Study IV: Data on global cognitive performance (Blessed dementia scale; BDS) and activities of daily living (ADL) in a clinical population (total, n=693; non-diabetics, n=647; diabetics, n=46) of PRADpatients were analyzed. Patients had been assessed with regard to ADL and BDS between 2 and 24 times during a period of 4.5 months to 12 years. Power analyses indicated good power (0.75) to detect small effect sizes. Hierarchical linear modeling (FILM) analyses were performed. No difference in rates of cognitive or functional decline between diabetics and non-diabetics were detected.
In summary, non-demented diabetics performed at lower levels in tests of cognition than nondiabetics, both in an adult (35 – 85 years of age) and in a very old (75 – 96 years of age) population. Differences between diabetics and non-diabetics were smaller in subjects with preclinical dementia or impending death, and undetectable in subjects with PRAD. In general, persons with elevated HbA1C in the absence of a diabetes diagnosis performed at an intermediary level compared to diabetics and non-diabetics. In persons 70 years of age or older, however, persons with elevated HbA1C in the absence of a diabetes diagnosis performed at a lower level than diagnosed diabetics. This finding is discussed in relation to underdiagnosis of diabetes in the elderly population.
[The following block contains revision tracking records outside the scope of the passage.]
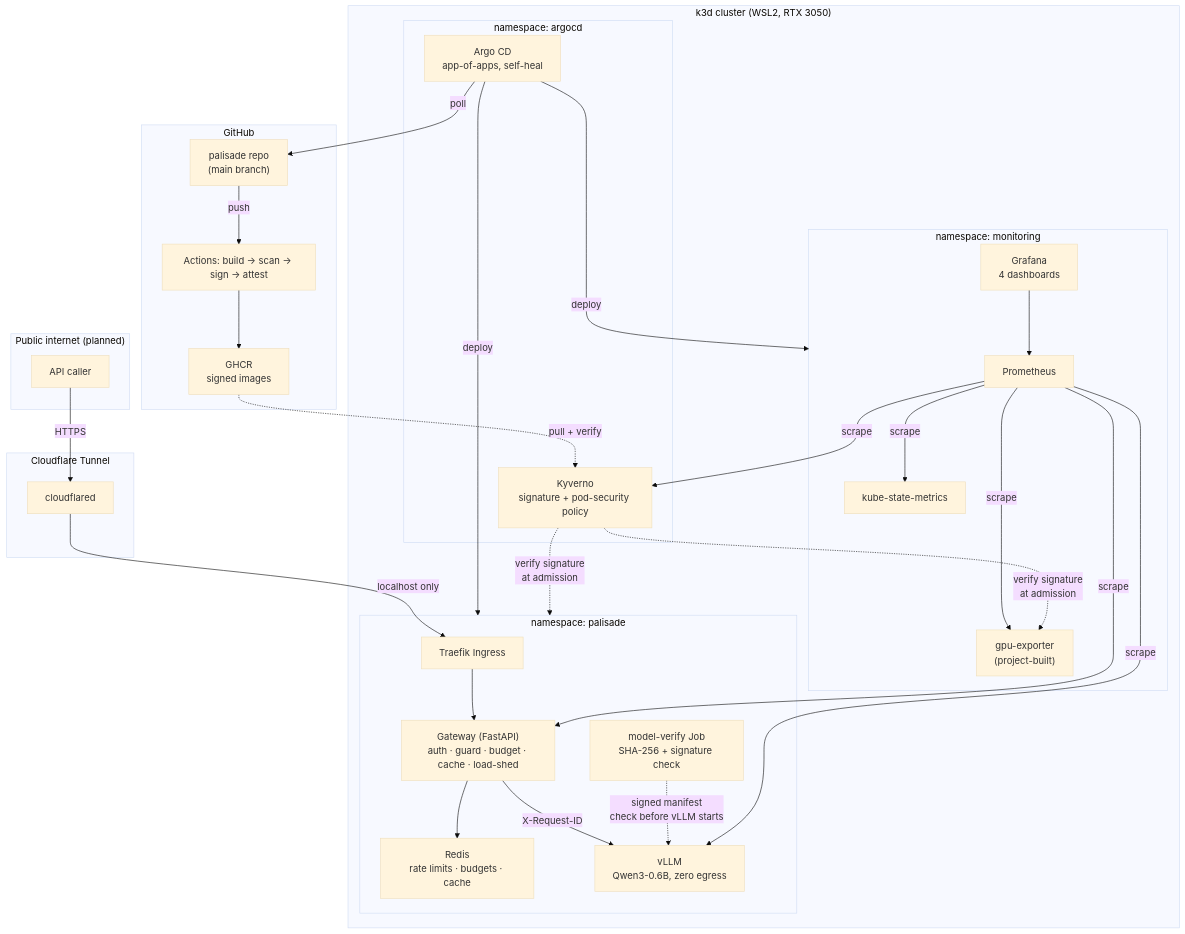
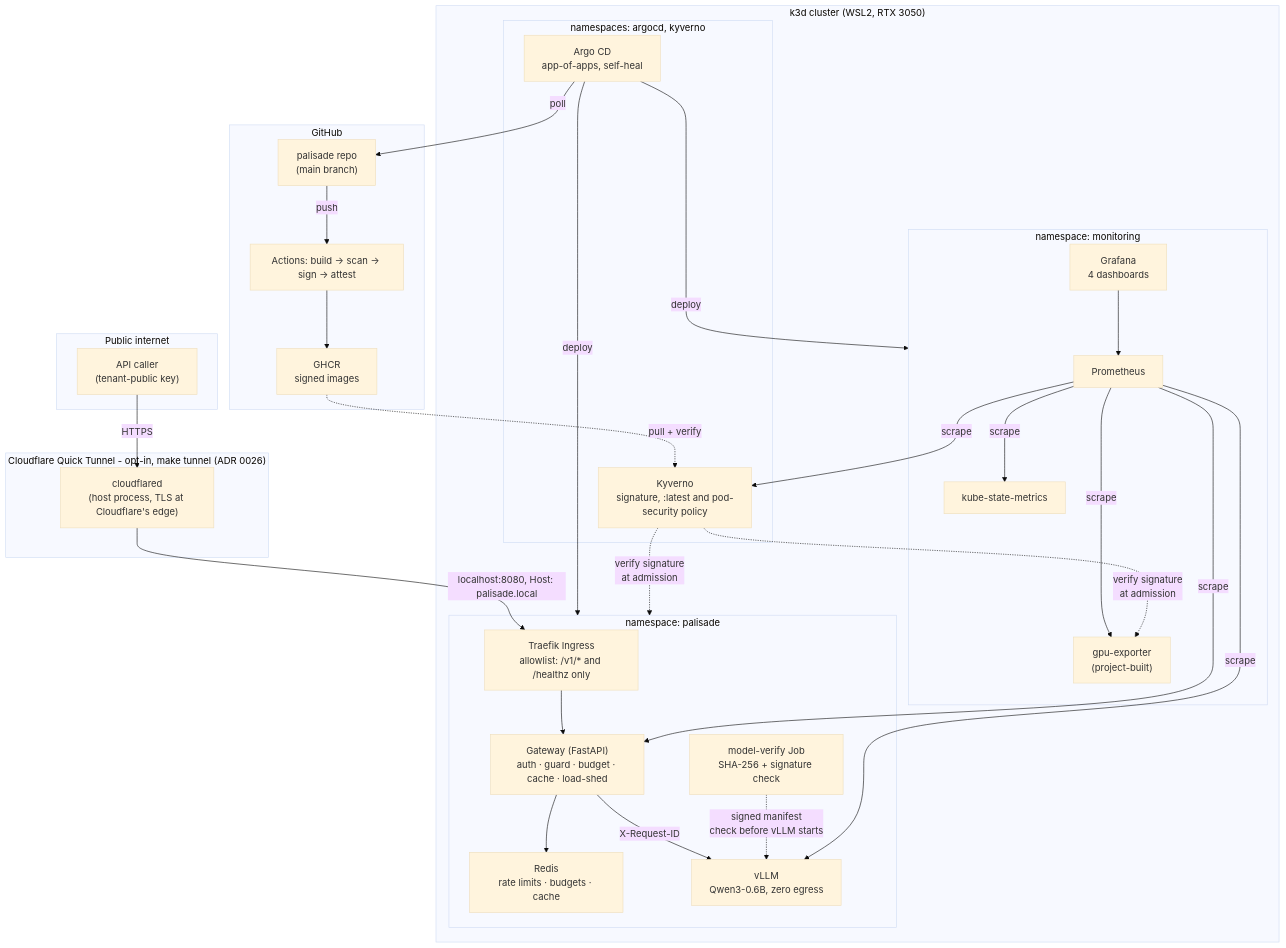
The first of 3 diagrams in docs/ARCHITECTURE.md (saimcyber/palisade), drawn with Mermaid (base theme) before and after one commit. The commit also changed 18 other files, not shown here.

First line of the commit message:
docs: M5 document covers the demo and tunnel; public docs cite only public files

````diff
--- a/docs/ARCHITECTURE.md
+++ b/docs/ARCHITECTURE.md
@@ -5,59 +5,59 @@
 ```mermaid
 flowchart TB
-    subgraph internet["Public internet (planned)"]
-        caller["API caller"]
+    subgraph internet["Public internet"]
+        caller["API caller\n(tenant-public key)"]
     end
 
-    subgraph tunnel["Cloudflare Tunnel"]
-        cf["cloudflared"]
+    subgraph tunnel["Cloudflare Quick Tunnel - opt-in, make tunnel (ADR 0026)"]
+        cf["cloudflared\n(host process, TLS at Cloudflare's edge)"]
     end
 
     subgraph k8s["k3d cluster (WSL2, RTX 3050)"]
         subgraph palisade_ns["namespace: palisade"]
-            ingress["Traefik Ingress"]
+            ingress["Traefik Ingress\nallowlist: /v1/* and /healthz only"]
             gw["Gateway (FastAPI)\nauth · guard · budget · cache · load-shed"]
             redis["Redis\nrate limits · budgets · cache"]
             vllm["vLLM\nQwen3-0.6B, zero egress"]
             verify["model-verify Job\nSHA-256 + signature check"]
         end
 
         subgraph monitoring_ns["namespace: monitoring"]
             prom["Prometheus"]
             graf["Grafana\n4 dashboards"]
             ksm["kube-state-metrics"]
             gpuexp["gpu-exporter\n(project-built)"]
         end
 
-        subgraph argocd_ns["namespace: argocd"]
+        subgraph control_ns["namespaces: argocd, kyverno"]
             argocd["Argo CD\napp-of-apps, self-heal"]
-            kyverno["Kyverno\nsignature + pod-security policy"]
+            kyverno["Kyverno\nsignature, :latest and pod-security policy"]
         end
     end
 
     subgraph gh["GitHub"]
         repo["palisade repo\n(main branch)"]
         ci["Actions: build → scan → sign → attest"]
         ghcr["GHCR\nsigned images"]
     end
 
-    caller -->|HTTPS| cf -->|localhost only| ingress
+    caller -->|HTTPS| cf -->|"localhost:8080, Host: palisade.local"| ingress
     ingress --> gw
     gw --> redis
     gw -->|"X-Request-ID"| vllm
     verify -.->|"signed manifest\ncheck before vLLM starts"| vllm
 
     prom -->|scrape| gw
     prom -->|scrape| vllm
     prom -->|scrape| ksm
     prom -->|scrape| gpuexp
     prom -->|scrape| kyverno
     graf --> prom
 
     repo -->|push| ci --> ghcr
     argocd -->|poll| repo
     argocd -->|deploy| palisade_ns
     argocd -->|deploy| monitoring_ns
     kyverno -.->|verify signature\nat admission| palisade_ns
     kyverno -.->|verify signature\nat admission| gpuexp
     ghcr -.->|pull + verify| kyverno
 ```
````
Cognitive support, Finally, attenuated differences between diabetic and non-diabetic groups.
ISBN: 91-7140-759-6
© Erik Nilsson, 2006